(written by lawrence krubner, however indented passages are often quotes). You can contact lawrence at:

It’s funny, but it’s also serious, how many relationships go downhill once a couple has kids.

How Not to Hate Your Husband is a book for messy reality, but I can’t shake my frustration that its twin, written for men, isn’t out there somewhere: How to Keep Your Wife From Hating You After Kids. I’m disappointed that on top of doing far more housework and childcare than men, it also falls on women to patiently and strategically negotiate the terms of our liberation. I realize that this is how it has always worked; people work for change on their own behalf. Moreover, the huge and lucrative self-help publishing market has historically spoken to women more than men, and this is a book that comes from that tradition.

The difference today is that men are now more frequently socialized to pay lip-service to household equality. Our culture rewards them for sharing housework and childcare. Yet still we have to ask nicely even when we’ve already asked twice, we have to be strategic in the way we frame our requests so as not to spook them, we have to modulate our tones so as not to seem angry even when we are angry. This is absolutely how reality works in most heterosexual domestic arrangements, and it’s getting fucking old.

Dunn’s approach is sane and proactive, and her primary concern in writing the book was for her daughter’s well-being, so she’s justified taking a levelheaded approach rather than the “burn it down” method that I imply above. If the goal is a healthy and peaceful family life, Dunn’s perspective is functional and realistic, unlike the one I keep peering down longingly, but it pains me a little bit to admit that. Over email, I asked her how she and Tom are doing now that some time has passed since they received all this advice. “Oh god, yes, it is a challenge to keep these practices up,” she wrote:
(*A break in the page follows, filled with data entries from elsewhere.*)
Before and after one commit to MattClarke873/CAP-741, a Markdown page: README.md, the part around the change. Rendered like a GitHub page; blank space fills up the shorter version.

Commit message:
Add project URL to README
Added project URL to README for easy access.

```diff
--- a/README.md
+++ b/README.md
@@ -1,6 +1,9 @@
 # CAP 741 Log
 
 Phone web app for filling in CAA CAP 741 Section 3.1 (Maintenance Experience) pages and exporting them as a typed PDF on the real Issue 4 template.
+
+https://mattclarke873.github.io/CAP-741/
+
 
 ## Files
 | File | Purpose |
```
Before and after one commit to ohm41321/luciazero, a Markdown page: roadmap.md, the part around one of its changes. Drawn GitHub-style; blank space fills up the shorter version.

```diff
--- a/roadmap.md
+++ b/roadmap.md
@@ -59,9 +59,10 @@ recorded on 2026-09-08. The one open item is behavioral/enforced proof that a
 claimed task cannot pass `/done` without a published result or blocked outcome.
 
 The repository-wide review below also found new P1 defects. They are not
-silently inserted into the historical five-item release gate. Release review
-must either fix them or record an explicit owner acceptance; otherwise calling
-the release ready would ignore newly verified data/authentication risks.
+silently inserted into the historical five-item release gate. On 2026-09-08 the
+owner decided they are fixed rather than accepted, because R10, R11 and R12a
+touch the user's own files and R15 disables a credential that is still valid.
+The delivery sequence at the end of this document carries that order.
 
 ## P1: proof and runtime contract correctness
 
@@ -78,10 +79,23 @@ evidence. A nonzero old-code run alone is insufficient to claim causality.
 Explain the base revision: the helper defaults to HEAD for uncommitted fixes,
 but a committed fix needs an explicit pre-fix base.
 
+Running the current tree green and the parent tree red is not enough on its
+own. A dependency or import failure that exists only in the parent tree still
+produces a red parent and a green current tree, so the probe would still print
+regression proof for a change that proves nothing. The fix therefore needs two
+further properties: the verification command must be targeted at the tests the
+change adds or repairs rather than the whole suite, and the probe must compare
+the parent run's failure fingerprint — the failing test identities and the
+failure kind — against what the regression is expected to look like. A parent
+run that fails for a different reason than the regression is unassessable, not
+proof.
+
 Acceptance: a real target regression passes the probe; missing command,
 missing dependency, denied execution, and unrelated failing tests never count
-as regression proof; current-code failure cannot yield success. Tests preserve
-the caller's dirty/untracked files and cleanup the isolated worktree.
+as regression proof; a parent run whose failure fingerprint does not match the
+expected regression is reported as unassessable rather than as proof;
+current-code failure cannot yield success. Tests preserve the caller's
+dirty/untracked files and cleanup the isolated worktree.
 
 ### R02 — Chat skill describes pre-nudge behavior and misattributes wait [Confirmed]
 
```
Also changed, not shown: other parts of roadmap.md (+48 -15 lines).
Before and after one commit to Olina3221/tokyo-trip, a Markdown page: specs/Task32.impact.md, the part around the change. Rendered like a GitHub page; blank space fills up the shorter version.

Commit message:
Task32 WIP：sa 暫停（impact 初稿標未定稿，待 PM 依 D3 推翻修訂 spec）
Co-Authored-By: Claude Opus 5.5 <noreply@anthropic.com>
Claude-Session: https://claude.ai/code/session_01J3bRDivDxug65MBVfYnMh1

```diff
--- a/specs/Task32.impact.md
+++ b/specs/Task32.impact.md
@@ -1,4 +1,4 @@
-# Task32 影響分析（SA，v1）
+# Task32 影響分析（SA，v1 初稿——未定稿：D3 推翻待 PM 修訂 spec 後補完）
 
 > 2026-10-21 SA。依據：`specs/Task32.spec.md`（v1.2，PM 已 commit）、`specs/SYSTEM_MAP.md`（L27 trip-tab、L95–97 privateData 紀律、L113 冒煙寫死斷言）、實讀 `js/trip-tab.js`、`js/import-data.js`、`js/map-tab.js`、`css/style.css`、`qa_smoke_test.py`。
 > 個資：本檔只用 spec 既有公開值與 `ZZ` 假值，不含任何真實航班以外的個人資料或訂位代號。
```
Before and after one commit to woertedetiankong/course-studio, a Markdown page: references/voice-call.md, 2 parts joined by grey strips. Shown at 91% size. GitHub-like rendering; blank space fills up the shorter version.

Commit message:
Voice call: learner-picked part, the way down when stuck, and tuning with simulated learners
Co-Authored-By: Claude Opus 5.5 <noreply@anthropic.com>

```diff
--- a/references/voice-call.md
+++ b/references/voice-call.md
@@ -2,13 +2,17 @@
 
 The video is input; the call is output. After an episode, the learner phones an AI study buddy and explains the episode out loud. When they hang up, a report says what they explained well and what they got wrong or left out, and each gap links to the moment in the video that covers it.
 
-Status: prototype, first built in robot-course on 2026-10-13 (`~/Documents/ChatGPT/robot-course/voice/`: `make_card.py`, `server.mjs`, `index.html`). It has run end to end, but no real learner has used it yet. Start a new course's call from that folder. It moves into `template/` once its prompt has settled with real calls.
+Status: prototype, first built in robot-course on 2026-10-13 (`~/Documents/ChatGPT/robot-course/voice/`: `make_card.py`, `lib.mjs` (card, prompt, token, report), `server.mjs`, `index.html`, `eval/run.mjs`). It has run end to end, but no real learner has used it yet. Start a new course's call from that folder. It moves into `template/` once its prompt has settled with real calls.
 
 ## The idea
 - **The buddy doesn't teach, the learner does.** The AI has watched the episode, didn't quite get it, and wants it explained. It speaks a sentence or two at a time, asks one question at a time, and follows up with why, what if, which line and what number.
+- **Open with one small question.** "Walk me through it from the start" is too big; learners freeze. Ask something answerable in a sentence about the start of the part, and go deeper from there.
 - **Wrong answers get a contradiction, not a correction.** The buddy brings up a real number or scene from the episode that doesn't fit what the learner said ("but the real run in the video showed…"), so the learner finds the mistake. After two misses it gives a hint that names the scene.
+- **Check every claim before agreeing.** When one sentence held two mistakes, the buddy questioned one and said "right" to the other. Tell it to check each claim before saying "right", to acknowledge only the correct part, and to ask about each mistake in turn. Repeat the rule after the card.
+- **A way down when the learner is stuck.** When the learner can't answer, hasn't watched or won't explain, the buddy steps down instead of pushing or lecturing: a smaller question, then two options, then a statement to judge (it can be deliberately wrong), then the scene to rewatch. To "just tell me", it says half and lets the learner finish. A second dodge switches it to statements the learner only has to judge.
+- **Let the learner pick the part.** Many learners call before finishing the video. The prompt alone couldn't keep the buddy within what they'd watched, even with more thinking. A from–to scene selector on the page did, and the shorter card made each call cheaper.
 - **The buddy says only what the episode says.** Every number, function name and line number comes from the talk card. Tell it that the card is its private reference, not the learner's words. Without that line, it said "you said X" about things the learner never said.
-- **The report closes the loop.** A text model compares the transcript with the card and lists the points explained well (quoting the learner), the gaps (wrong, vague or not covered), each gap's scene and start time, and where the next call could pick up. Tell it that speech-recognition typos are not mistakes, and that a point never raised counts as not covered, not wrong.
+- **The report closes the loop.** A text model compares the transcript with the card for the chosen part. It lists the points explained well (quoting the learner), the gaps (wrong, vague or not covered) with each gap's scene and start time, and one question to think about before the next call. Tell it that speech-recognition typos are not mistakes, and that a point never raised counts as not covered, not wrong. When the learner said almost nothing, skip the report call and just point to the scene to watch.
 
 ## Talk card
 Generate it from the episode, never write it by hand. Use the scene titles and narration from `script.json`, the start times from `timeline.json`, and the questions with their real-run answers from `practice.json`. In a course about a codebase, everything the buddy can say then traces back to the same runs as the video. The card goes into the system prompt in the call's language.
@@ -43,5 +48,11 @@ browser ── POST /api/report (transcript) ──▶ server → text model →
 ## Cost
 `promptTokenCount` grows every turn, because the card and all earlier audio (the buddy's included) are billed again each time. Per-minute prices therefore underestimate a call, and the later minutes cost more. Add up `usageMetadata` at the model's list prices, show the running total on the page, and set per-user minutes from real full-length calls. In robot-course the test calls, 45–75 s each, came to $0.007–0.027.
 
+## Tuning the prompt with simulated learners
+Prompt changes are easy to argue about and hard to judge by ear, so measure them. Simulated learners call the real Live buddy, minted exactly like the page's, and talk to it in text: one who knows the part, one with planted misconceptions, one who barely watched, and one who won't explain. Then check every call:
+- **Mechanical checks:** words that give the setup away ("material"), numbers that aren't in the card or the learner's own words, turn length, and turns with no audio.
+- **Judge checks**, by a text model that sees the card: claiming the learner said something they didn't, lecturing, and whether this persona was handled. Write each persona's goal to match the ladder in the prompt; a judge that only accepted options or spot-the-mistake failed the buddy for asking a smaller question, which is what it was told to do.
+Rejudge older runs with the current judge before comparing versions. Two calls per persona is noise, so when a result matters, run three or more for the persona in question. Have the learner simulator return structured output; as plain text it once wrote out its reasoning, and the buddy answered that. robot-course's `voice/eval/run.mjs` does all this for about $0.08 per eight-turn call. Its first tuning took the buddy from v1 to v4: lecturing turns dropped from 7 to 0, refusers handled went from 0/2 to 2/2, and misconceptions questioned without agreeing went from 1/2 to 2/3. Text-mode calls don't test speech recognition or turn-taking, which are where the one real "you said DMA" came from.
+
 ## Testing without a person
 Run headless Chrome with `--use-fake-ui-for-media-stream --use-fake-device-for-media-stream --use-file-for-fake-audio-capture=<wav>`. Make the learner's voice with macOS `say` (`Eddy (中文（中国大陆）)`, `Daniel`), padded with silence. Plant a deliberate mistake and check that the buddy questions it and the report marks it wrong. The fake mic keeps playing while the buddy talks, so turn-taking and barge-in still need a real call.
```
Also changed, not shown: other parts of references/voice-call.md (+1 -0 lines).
“I am constantly vigilant on two fronts: one is that I’m paying close attention to the way my seven year old daughter perceives the dynamic in our relationship, which will likely determine the sort of person she ends up with herself. The other is that I’m kind of self-monitoring to make sure that I feel like things are fairly equitable in the relationship. Before, my resentment was really eating away at me, and our relationship, and I don’t want to go back there… It’s ongoing. It will never end. I suppose it’s a kind of management, but it’s relationship management. Which again is not entirely a bad thing.”